First, to find this blog, one has to go out and do research. Almost everything I post about is written down somewhere else. Interview techniques, writing techniques, making a CV– all of this can be found elsewhere. I put it all together and related it to veterinary medicine. Based on my experience with candidates, most don’t even go to Google and type in “How to write a letter of intent.” Therefore, I think only the best candidates will find this blog.
Second, on the blog and in the services I offer, I don’t tell anyone exactly what to write. I have some examples to inspire readers. But it has to come from them. So they make it their own in the process of creation. It just happens to be the best of their own.
Third, I frankly would welcome it if every application I received was well researched, polished, and professional. It would make my job as an evaluator a delight! If every video interview I conducted was well-lit and set up properly, I would be pleased as punch. If every interview I conducted was with someone who was prepared and engaged, I would sing with joy. I want to make the world a better place, and maybe I can.
Finally, this information has only so much influence. If you’re lazy, or don’t have integrity, or practice bad medicine, or are unprofessional, or any of a dozen other flaws, you’re not going to get the position no matter how polished your materials are. I am helping people display their actual selves in their materials and during their interview so that the applicant and the institution can identify the best fit. Bad fits happen all the time- wouldn’t it be great if applying what I write about could reduce them?

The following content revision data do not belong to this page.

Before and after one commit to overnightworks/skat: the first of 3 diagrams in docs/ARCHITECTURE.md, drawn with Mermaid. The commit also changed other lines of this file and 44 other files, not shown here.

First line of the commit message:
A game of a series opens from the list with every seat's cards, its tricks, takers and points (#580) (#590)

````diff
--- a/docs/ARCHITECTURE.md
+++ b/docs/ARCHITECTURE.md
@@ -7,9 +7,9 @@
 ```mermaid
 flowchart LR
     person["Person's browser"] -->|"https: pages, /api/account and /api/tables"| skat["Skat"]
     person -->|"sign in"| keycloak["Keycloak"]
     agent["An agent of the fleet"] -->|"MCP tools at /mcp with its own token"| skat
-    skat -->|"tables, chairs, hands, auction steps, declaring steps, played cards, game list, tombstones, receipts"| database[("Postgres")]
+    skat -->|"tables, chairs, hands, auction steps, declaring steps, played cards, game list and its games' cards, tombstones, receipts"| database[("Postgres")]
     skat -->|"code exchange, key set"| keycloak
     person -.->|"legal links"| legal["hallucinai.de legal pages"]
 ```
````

I appreciate that job advice like this in veterinary medicine is new and different, and different is often scary. Veterinary academia a very small field, so there is discomfort with the idea of putting some information out there. I want people to be successful and I want programs to get the best fit. If I can help that in some small way, I think the world will be a better place.